Work request —
Search the entries below for the word "import" and copy every line where it appears.

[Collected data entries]
________________________

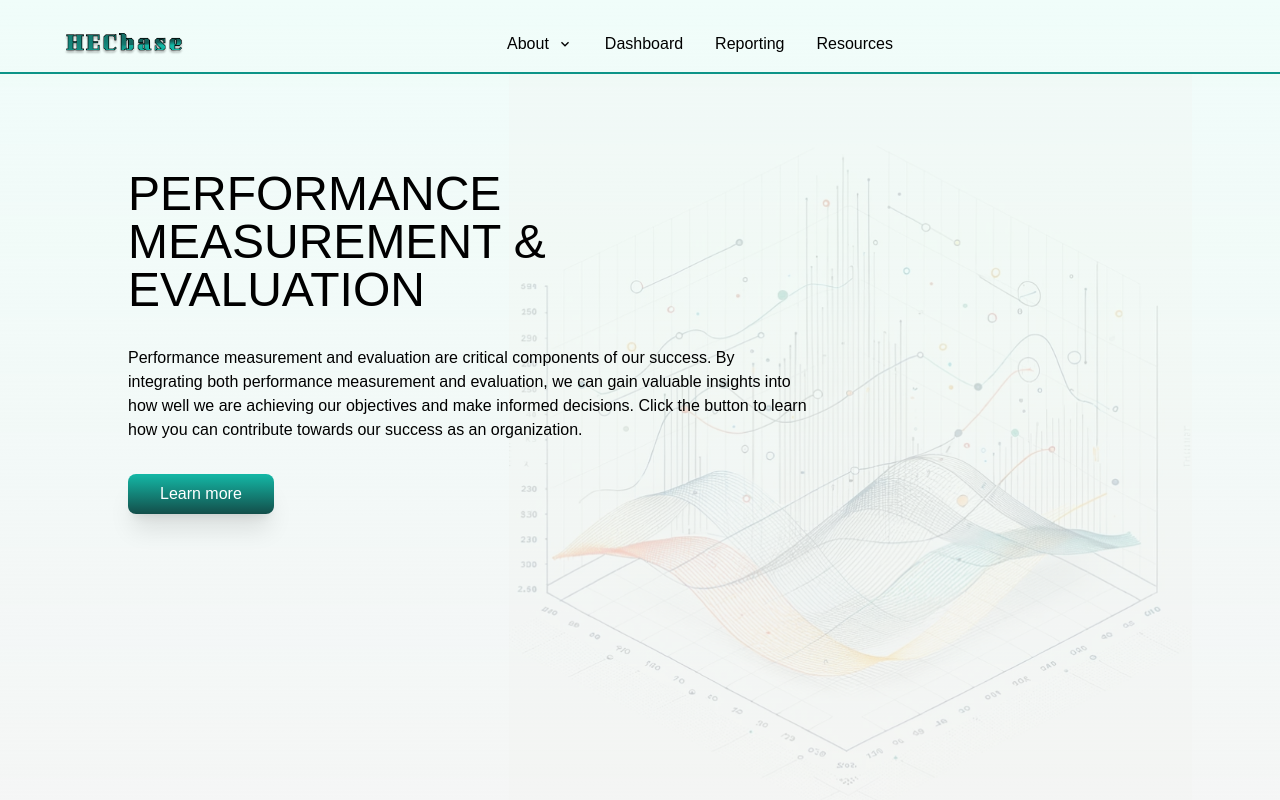
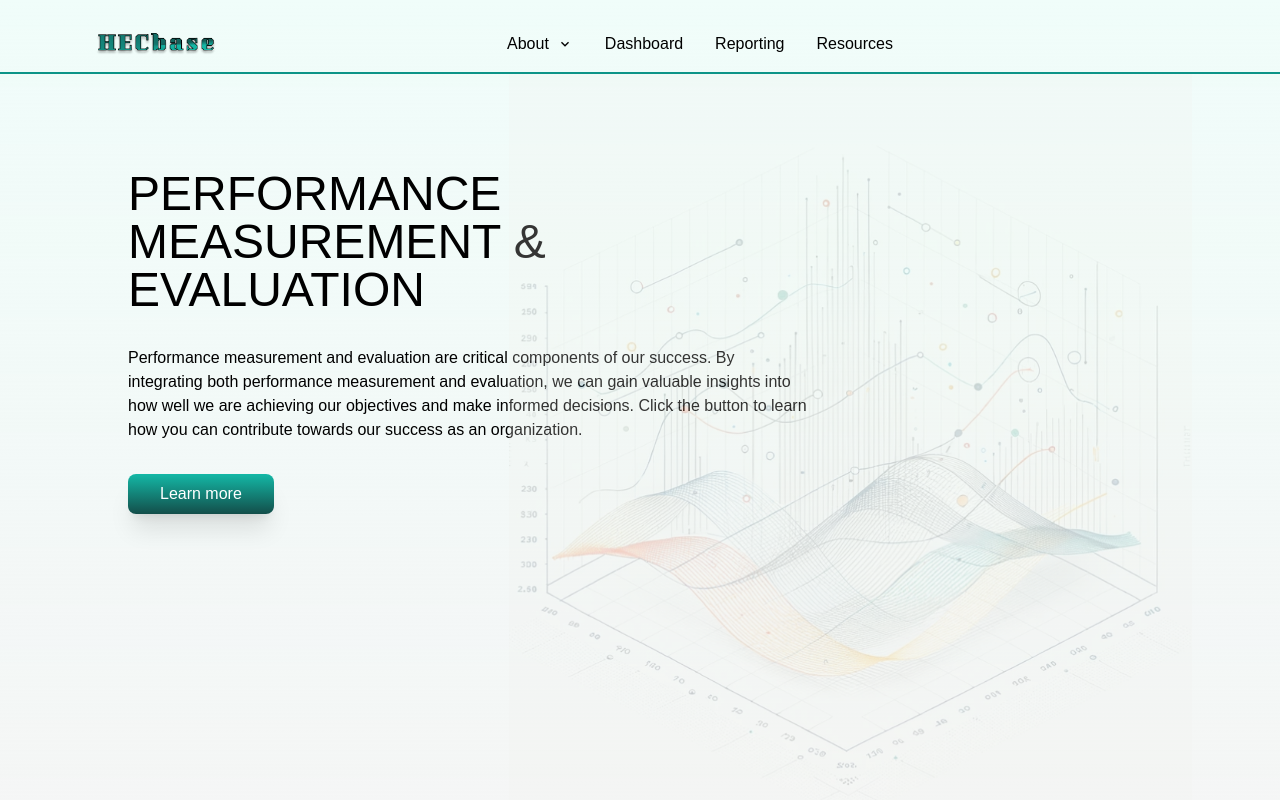
Before and after one commit to rosennabs/surveysalud, a Next.js app: page / in a window 1280 px wide. Shown: the top 800 px of the page. Built offline with nearby package versions, Linux system fonts and the light colour scheme.

Commit message:
Adjust styling on dropdown container

```diff
--- a/src/app/page.tsx
+++ b/src/app/page.tsx
@@ -47,7 +47,7 @@ export default function Home() {
       {/* Section: PMF */}
 
       <section className="relative flex mx-32">
-        <div className="relative flex flex-col my-24 w-2/3 z-10">
+        <div className="relative flex flex-col my-24 w-2/3">
           <h1 className="pb-8">
             PERFORMANCE MEASUREMENT & EVALUATION{" "}
           </h1>
--- a/src/app/reporting/page.tsx
+++ b/src/app/reporting/page.tsx
@@ -7,7 +7,6 @@ import FormField from "../../components/FormField";
 import Button from "../../components/submitButton";
 import DataForms from "../../components/DataForms";
 import { programs } from "../../helpers/globalOptions";
-import axios from 'axios';
 import { useFormContext } from '../../contexts/FormContext';
 
 //Define types for form values
--- a/src/components/DropDown.tsx
+++ b/src/components/DropDown.tsx
@@ -3,13 +3,15 @@ import styled from 'styled-components';
 
 export const DropDownContainer = styled.div`
   background-color: white;
+  border: 1px solid #d3d3d3;
   width: 180px;
   position: absolute;
   cursor: pointer;
   box-shadow: 0px 4px 10px rgba(0, 0, 0, 0.1);
   top: 100%;
   left: 0;
-  margin-top: 4px;
+  margin-top: 15px;
+  z-index: 10;
 `;
 
 export const dropdownMenu = "p-2 hover:bg-teal-500 hover:text-white"
--- a/src/components/Header.tsx
+++ b/src/components/Header.tsx
@@ -56,7 +56,7 @@ export default function Header() {
   }, [dropdownMenu]);
 
   return (
-    <header className="z-10 flex items-center justify-between text-m lg:flex pb-4 mx-16">
+    <header className="z-10 flex items-center justify-between text-m lg:flex pb-4 mx-24">
       <Link href="/">
         <div onClick={() => setActiveNav(null)}>
           <img src="/logo.png" alt="logo" className="w-[120px]" />
```
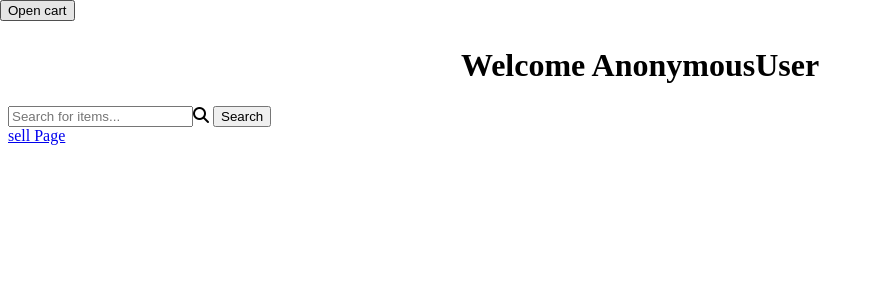
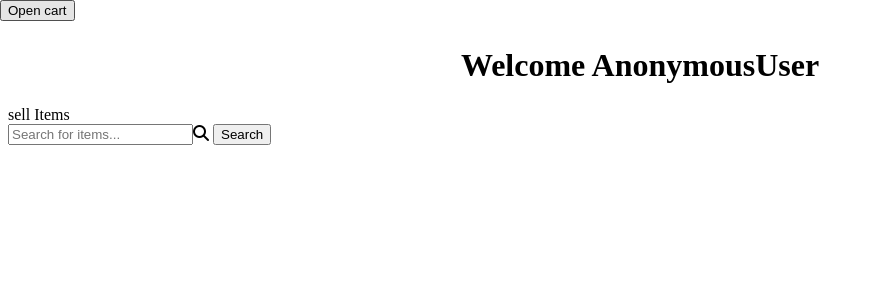
Before and after one commit to SithabileM/shopping, a Django app: page /monde/submit/ in a window 1280 px wide. Shown: the top 300 px of the page, without its empty margins (0-882 px from the left). Run offline with Django 5.2, Linux system fonts and the light colour scheme; some libraries are stand-ins or nearby versions.

Commit message:
add link style

```diff
--- a/monde/static/css/home.css
+++ b/monde/static/css/home.css
@@ -6,7 +6,7 @@
     overflow: auto;
     width: 200px;
     height: 500px;
-    transition: left 0,5s;
+    transition: left 0.015s;
 }
 #menu-button{
     position: fixed;
@@ -56,3 +56,13 @@
     box-shadow: 0 0 15px rgba(0, 0, 0, 0.5);
 
 }
+#sell{
+    position:relative;
+    transform: translate(60%,60%);
+    text-decoration: none;
+    color: black;
+}
+
+#sell:hover{
+    color: rgb(255,0,150);
+}
--- a/monde/templates/monde/home.html
+++ b/monde/templates/monde/home.html
@@ -45,12 +45,12 @@
 
 <main id="main-content">
     <h1 id="welcome">Welcome {{user}}</h1>
+    <a id="sell" href="sell">sell Items</a><br>
     <form action='' method="post">
         {% csrf_token %}
         <input type="text" name="search" placeholder="Search for items..."><i class="fa-solid fa-magnifying-glass"></i>
         <input type="submit" value="Search">
     </form>
-    <a href="sell">sell Page</a><br>
 {%if obj%}
 <h3>Successfully Loaded: {{img_obj.description}}
 <img src="{{obj.image.url}}" alt="{{image.description}}">
```
Also changed, not shown: monde/static/css/single.css (added).
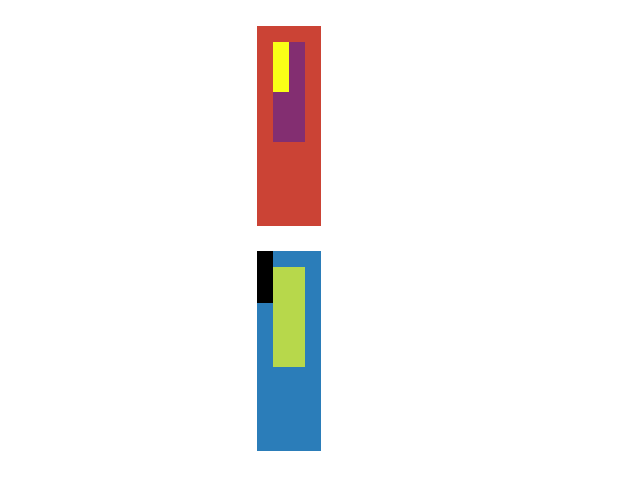
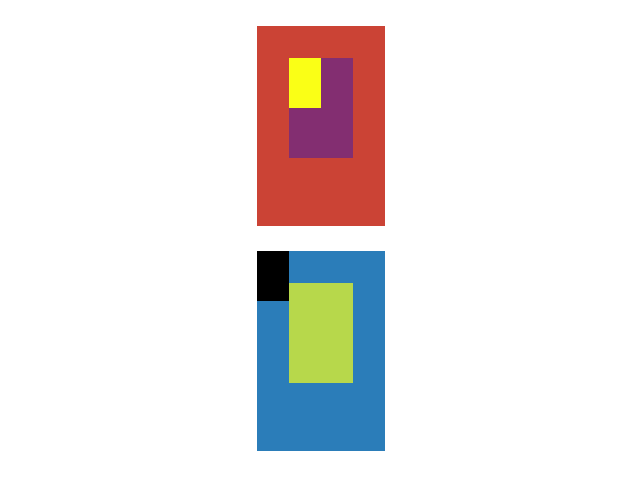
Before and after one commit to itzelJimenez/CSS-positioning-esquema, a plain HTML site: page index.html in a window 1280 px wide. Shown: the whole page, without its empty margins (191-831 px from the left). Drawn offline with Linux system fonts and the light colour scheme.

Commit message:
Don't repeat yourself

```diff
--- a/assets/css/main.css
+++ b/assets/css/main.css
@@ -2,35 +2,27 @@ body{
 	margin: 0;
 	padding: 0;
 }
-.contenedor{
-	margin: 0;
-	padding: 0;
-}
 .caja{
-	width: 5%;
+	width: 10%;
 	height: 200px;
 	margin-top:2%;
 	margin-left: 35%;
+	display: block;
 	position: relative;
 }
 .cajita{
+	margin-top:25%;
+	margin-left: 25%;
+}
+.cajaMini{
+	margin-top:0%;
+	margin-left: 0%;
+}
+.tamaño{
 	width: 50%;
 	height: 50%;
-	margin-top:25%;
-	margin-left: 25%;
-	position: absolute;
 }
-.cajaMini{
-	width: 50%;
-	height: 50%;
-	margin-top:0%;
-	margin-left: 0%;
-	position: absolute;
-}
-.cajaNegra{
-	width: 25%;
-	height: 26%;
-	background-color: black;
+.absolute{
 	position: absolute;
 }
 #rojo{
@@ -48,3 +40,8 @@ body{
 #morado{
 	background-color: #832E71;
 }
+#negra{
+	background-color: black;
+	width: 25%;
+	height: 25%;
+}
--- a/index.html
+++ b/index.html
@@ -8,14 +8,13 @@
 	<body>
 		<div class="contenedor">
 			<div class="caja" id="rojo">
-				<div class="cajita" id="morado">
-					<div class="cajaMini" id="amarillo"></div>
+				<div class="cajita tamaño absolute" id="morado">
+					<div class="cajaMini tamaño absolute" id="amarillo"></div>
 				</div>
-				<div class="" id="rosa"></div>
 			</div>
 			<div class="caja" id="azul">
-				<div class="cajita" id="verde"></div>
-				<div class="cajaNegra" id="negra"></div>
+				<div class="cajita tamaño absolute" id="verde"></div>
+				<div class="cajaMini absolute" id="negra"></div>
 			</div>
 		</div>
 	</body>
```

________________________

Completed task —
@@ -7,7 +7,6 @@ import FormField from "../../components/FormField";
 import Button from "../../components/submitButton";
 import DataForms from "../../components/DataForms";
 import { programs } from "../../helpers/globalOptions";
-import axios from 'axios';
 import { useFormContext } from '../../contexts/FormContext';
@@ -3,13 +3,15 @@ import styled from 'styled-components';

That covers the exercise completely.